How to Use a Shellac Stick
Fixing scratches at a shellac finish necessitates more shellac, and shellac sticks make minor repairs possible without repainting the entire piece. The sticks of hardened shellac can be found in a vast array of colors to create matching the shellac into the damaged end easy. The sticks can be found separately or in kits if you have to maintain a variety of colors on hand. The shellac is applied while hot, making it difficult to mix colors.
Turn the soldering iron on and wait for the knife tip to heat. The knife is prepared when it the close of the shellac stick softens when touched.
Shave a little bit off the end of the shellac stick together with the soldering iron hot knife tip. Hold the soldering iron so the shellac melts on the knife tip without falling away.
Apply the shellac into the scratch or gouge to slightly overfill void. If the shellac in the scratch or gouge cools before you are done working it, then heat it with the soldering iron tip to remelt it and then keep functioning.
Await the shellac to completely cool and cool. Shave the fixed area with the razor blade till it’s level with the surrounding surface. Shave a little at a time. Don’t attempt to take the entire bulge off in one stroke.

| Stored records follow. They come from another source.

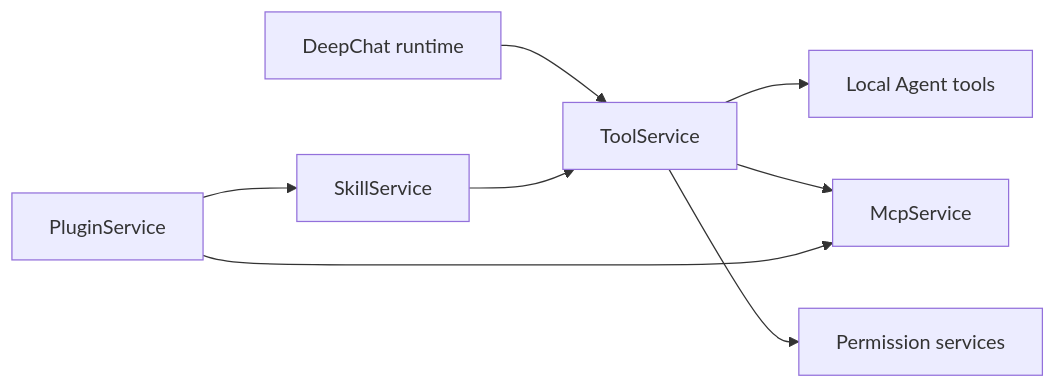
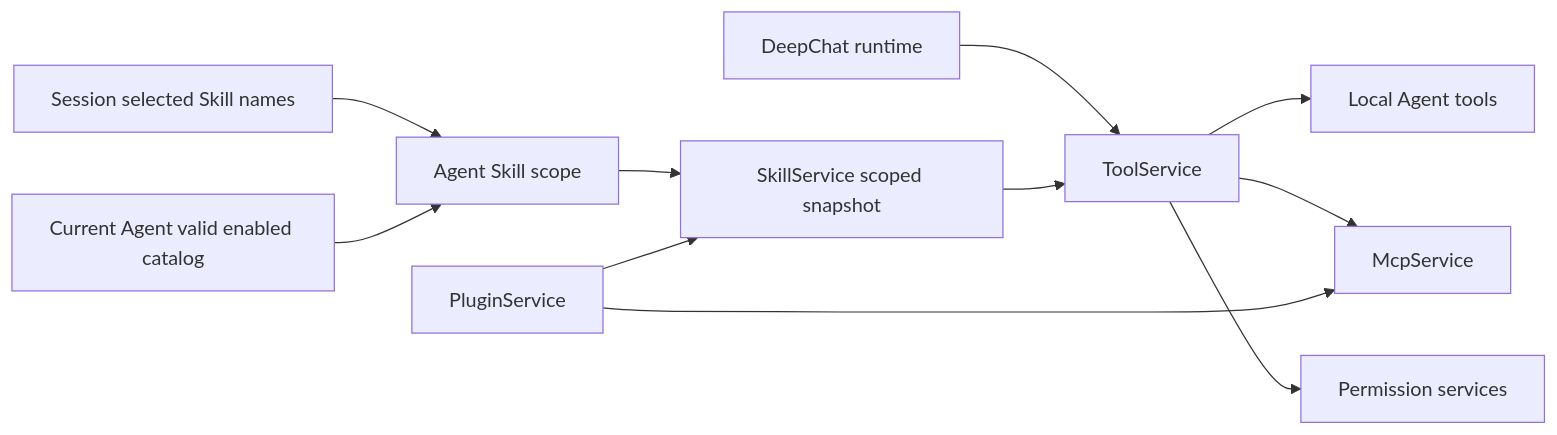
Before and after one commit to zerob13/deepchat: the fifth of 8 diagrams in docs/FLOWS.md, drawn with Mermaid. The commit also changed other lines of this file and 147 other files, not shown here.

First line of the commit message:
feat(skills): isolate agent skill roots (#2007)

````diff
--- a/docs/FLOWS.md
+++ b/docs/FLOWS.md
@@ -105,10 +105,13 @@
 ```mermaid
 flowchart LR
     Agent["DeepChat runtime"] --> Tool["ToolService"]
+    SessionSkills["Session selected Skill names"] --> Scope["Agent Skill scope"]
+    AgentCatalog["Current Agent valid enabled catalog"] --> Scope
+    Scope --> Skill["SkillService scoped snapshot"]
     Tool --> Local["Local Agent tools"]
     Tool --> MCP["McpService"]
     Tool --> Permission["Permission services"]
-    Skill["SkillService"] --> Tool
+    Skill --> Tool
     Plugin["PluginService"] --> Skill
     Plugin --> MCP
 ```
````
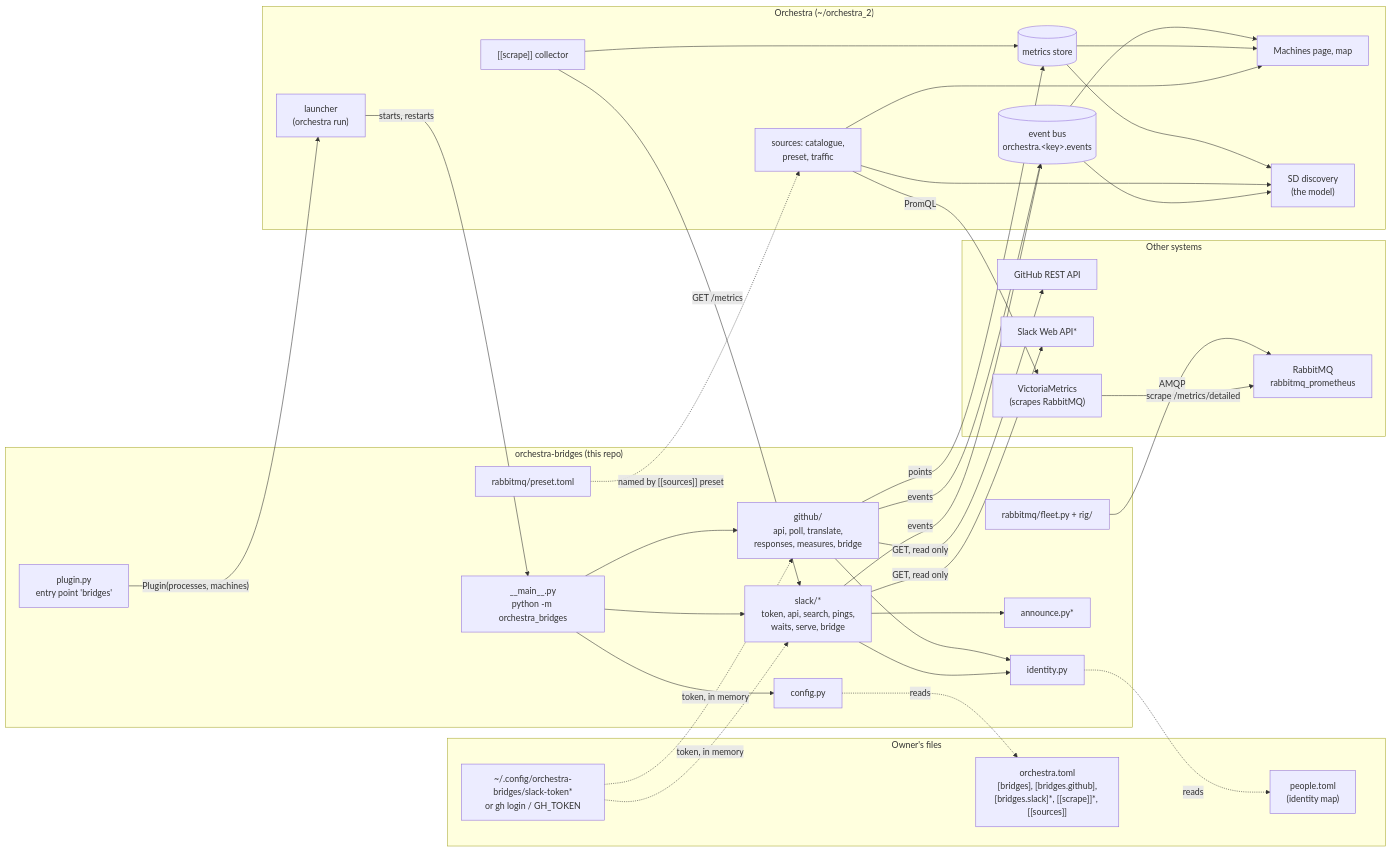
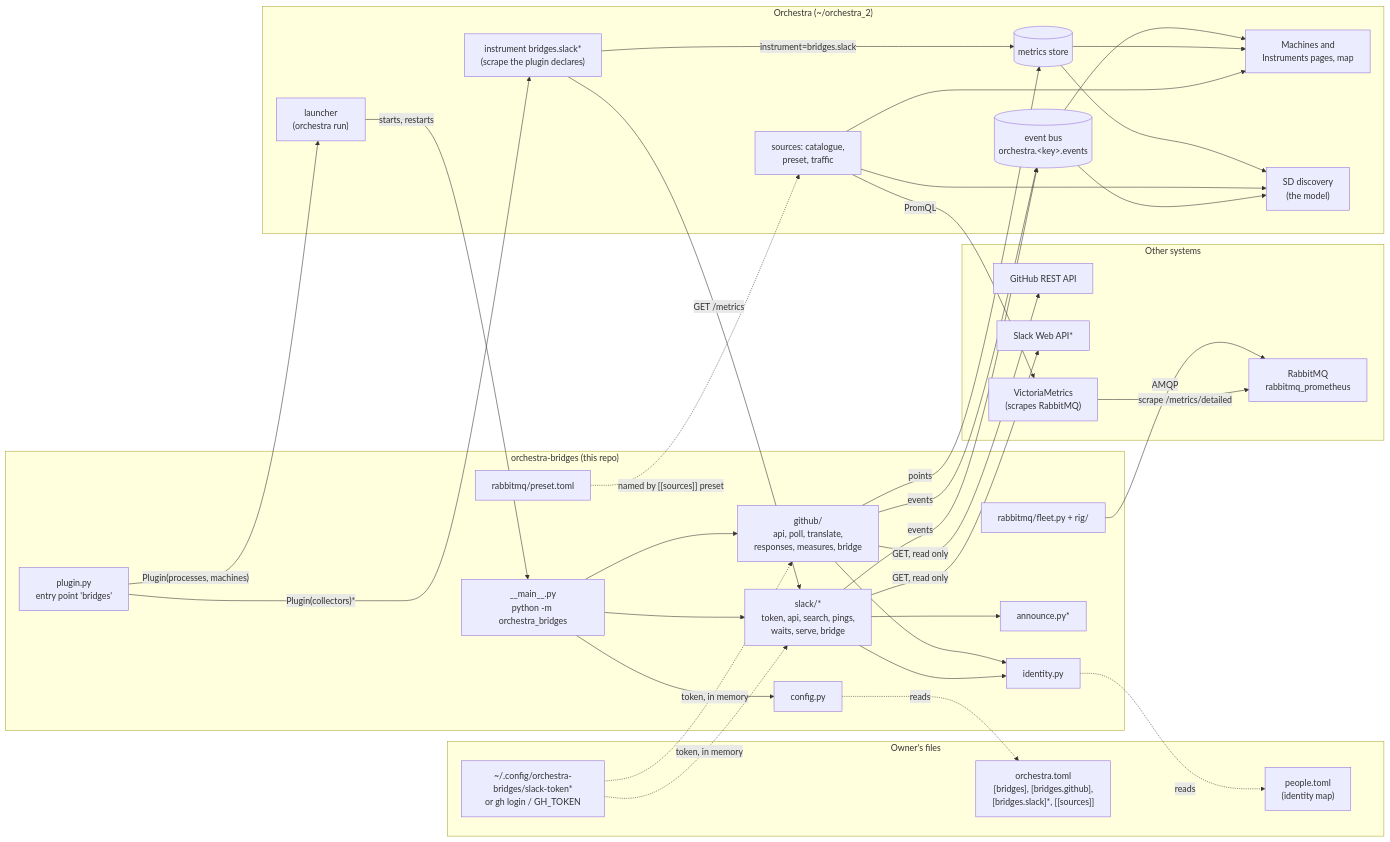
Before and after one commit to danroblewis/orchestra-bridges: the first of 5 diagrams in ARCHITECTURE.md, drawn with Mermaid. The commit also changed other lines of this file, not shown here.

First line of the commit message:
Docs: architecture brought up to Orchestra's instruments

````diff
--- a/ARCHITECTURE.md
+++ b/ARCHITECTURE.md
@@ -78,67 +83,68 @@
 ```mermaid
 flowchart LR
     subgraph owner["Owner's files"]
-        toml["orchestra.toml<br/>[bridges], [bridges.github],<br/>[bridges.slack]*, [[scrape]]*, [[sources]]"]
+        toml["orchestra.toml<br/>[bridges], [bridges.github],<br/>[bridges.slack]*, [[sources]]"]
         people["people.toml<br/>(identity map)"]
         tok["~/.config/orchestra-bridges/slack-token*<br/>or gh login / GH_TOKEN"]
     end
 
     subgraph ext["Other systems"]
         gh["GitHub REST API"]
         sl["Slack Web API*"]
         rmq["RabbitMQ<br/>rabbitmq_prometheus"]
         vm["VictoriaMetrics<br/>(scrapes RabbitMQ)"]
     end
 
     subgraph pkg["orchestra-bridges (this repo)"]
         plugin["plugin.py<br/>entry point 'bridges'"]
         main["__main__.py<br/>python -m orchestra_bridges"]
         cfg["config.py"]
         ident["identity.py"]
         ann["announce.py*"]
         ghb["github/<br/>api, poll, translate,<br/>responses, measures, bridge"]
         slb["slack/*<br/>token, api, search, pings,<br/>waits, serve, bridge"]
         preset["rabbitmq/preset.toml"]
         fleet["rabbitmq/fleet.py + rig/"]
     end
 
     subgraph orch["Orchestra (~/orchestra_2)"]
         launcher["launcher<br/>(orchestra run)"]
         bus[("event bus<br/>orchestra.#lt;key#gt;.events")]
         store[("metrics store")]
-        scrape["[[scrape]] collector"]
+        scrape["instrument bridges.slack*<br/>(scrape the plugin declares)"]
         sources["sources: catalogue,<br/>preset, traffic"]
-        ui["Machines page, map"]
+        ui["Machines and<br/>Instruments pages, map"]
         sd["SD discovery<br/>(the model)"]
     end
 
     plugin -- "Plugin(processes, machines)" --> launcher
+    plugin -- "Plugin(collectors)*" --> scrape
     launcher -- "starts, restarts" --> main
     main --> cfg
     cfg -. reads .-> toml
     ident -. reads .-> people
     main --> ghb
     main --> slb
     ghb --> ident
     slb --> ident
     slb --> ann
     ghb -- "GET, read only" --> gh
     slb -- "GET, read only" --> sl
     tok -. "token, in memory" .-> ghb
     tok -. "token, in memory" .-> slb
     ghb -- "events" --> bus
     slb -- "events" --> bus
     ghb -- "points" --> store
     scrape -- "GET /metrics" --> slb
-    scrape --> store
+    scrape -- "instrument=bridges.slack" --> store
     fleet -- "AMQP" --> rmq
     vm -- "scrape /metrics/detailed" --> rmq
     preset -. "named by [[sources]] preset" .-> sources
     sources -- "PromQL" --> vm
     bus --> ui
     store --> ui
     sources --> ui
     store --> sd
     sources --> sd
     bus --> sd
 ```
````
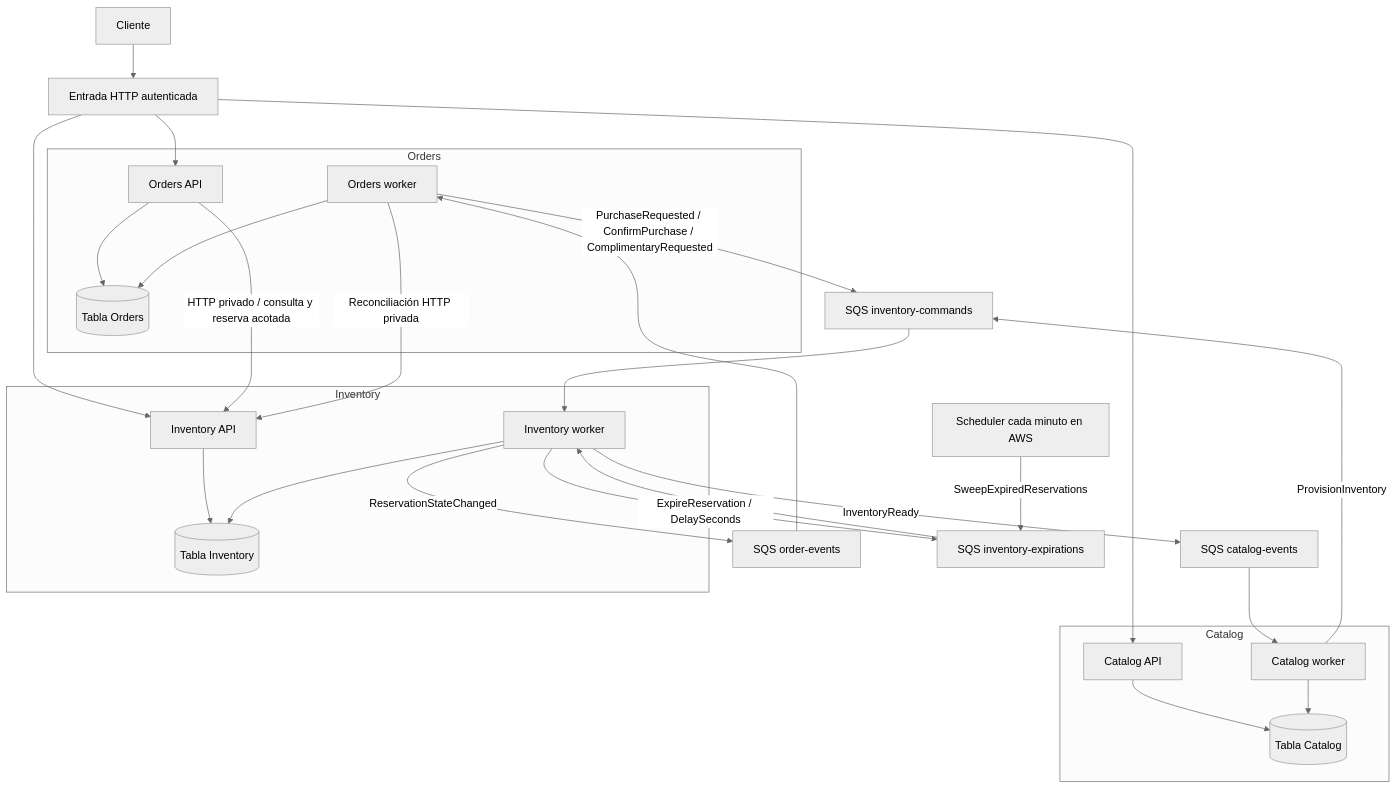
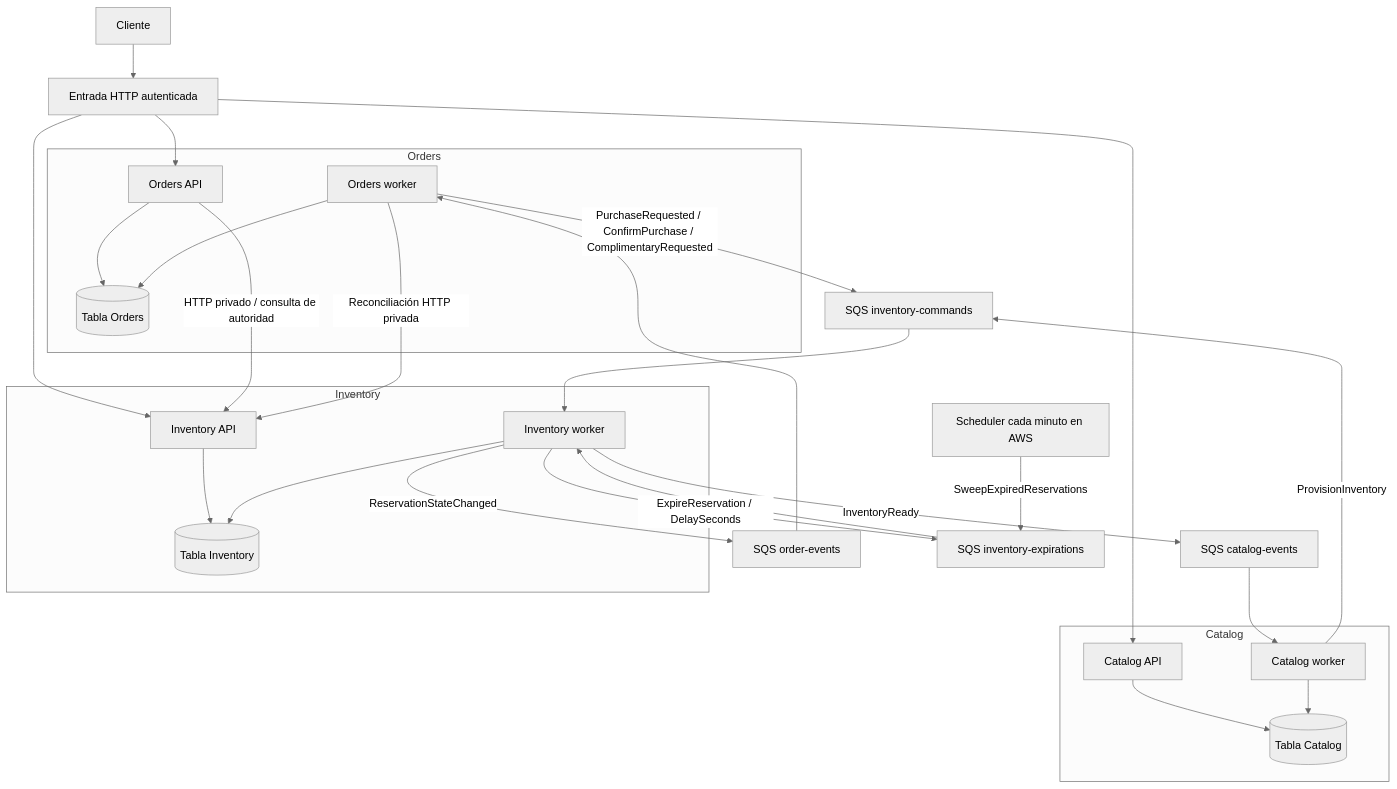
Before and after one commit to dorlanpabon/ticketing-platform: the diagram in docs/architecture-runtime.md, drawn with Mermaid (neutral theme). The commit also changed other lines of this file and 10 other files, not shown here.

````diff
--- a/docs/architecture-runtime.md
+++ b/docs/architecture-runtime.md
@@ -19,33 +19,33 @@
 ```mermaid
 flowchart TB
   Client[Cliente] --> Edge[Entrada HTTP autenticada]
   Edge --> CA[Catalog API]
   Edge --> OA[Orders API]
   Edge --> IA[Inventory API]
-  OA -->|HTTP privado / consulta y reserva acotada| IA
+  OA -->|HTTP privado / consulta de autoridad| IA
   OW[Orders worker] -->|Reconciliación HTTP privada| IA
 
   subgraph Catalog
     CA --> CD[(Tabla Catalog)]
     CW[Catalog worker] --> CD
   end
   subgraph Orders
     OA --> OD[(Tabla Orders)]
     OW --> OD
   end
   subgraph Inventory
     IA --> ID[(Tabla Inventory)]
     IW[Inventory worker] --> ID
   end
 
   CW -->|ProvisionInventory| Commands[SQS inventory-commands]
   OW -->|PurchaseRequested / ConfirmPurchase / ComplimentaryRequested| Commands
   Commands --> IW
   IW -->|InventoryReady| CE[SQS catalog-events]
   CE --> CW
   IW -->|ReservationStateChanged| OE[SQS order-events]
   OE --> OW
   IW -->|ExpireReservation / DelaySeconds| Expiry[SQS inventory-expirations]
   Scheduler[Scheduler cada minuto en AWS] -->|SweepExpiredReservations| Expiry
   Expiry --> IW
 ```
````
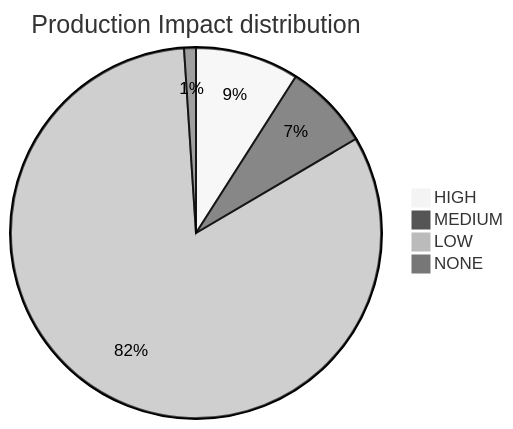
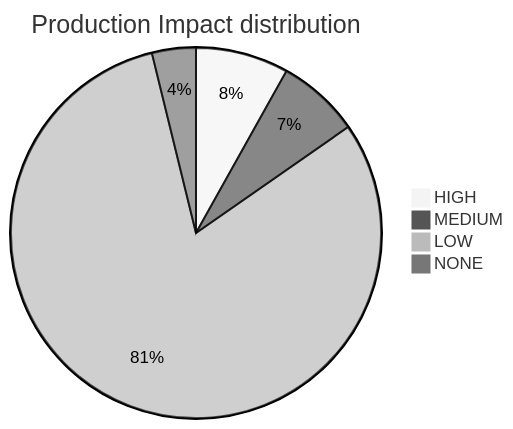
Before and after one commit to mikeybeezy/goldenpath-idp-infra: the second of 2 diagrams in PLATFORM_HEALTH.md, drawn with Mermaid (neutral theme). The commit also changed other lines of this file and 888 other files, not shown here.

````diff
--- a/PLATFORM_HEALTH.md
+++ b/PLATFORM_HEALTH.md
@@ -52,7 +54,7 @@
 ```mermaid
 pie title Production Impact distribution
-    "HIGH" : 35
-    "MEDIUM" : 29
-    "LOW" : 319
-    "NONE" : 4
+    "HIGH" : 36
+    "MEDIUM" : 32
+    "LOW" : 359
+    "NONE" : 17
 ```
````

Fold the sandpaper two or three times to make it stiffer and reduce the size of this area that contacts the wood. Apply rubbing oil into the sandpaper to scatter it. Sand the fix smooth and only move the paper at the direction of the wood grain. Wipe the surface clean using a soft, dry cloth, then clean it with a cloth dipped in mineral spirits.
Dip the lacquer pad at the padding lacquer and start to skillet along the fix in precisely the exact same direction as the grain. Increase pressure gradually to generate a little heat and spread the surrounding finish to the repair area.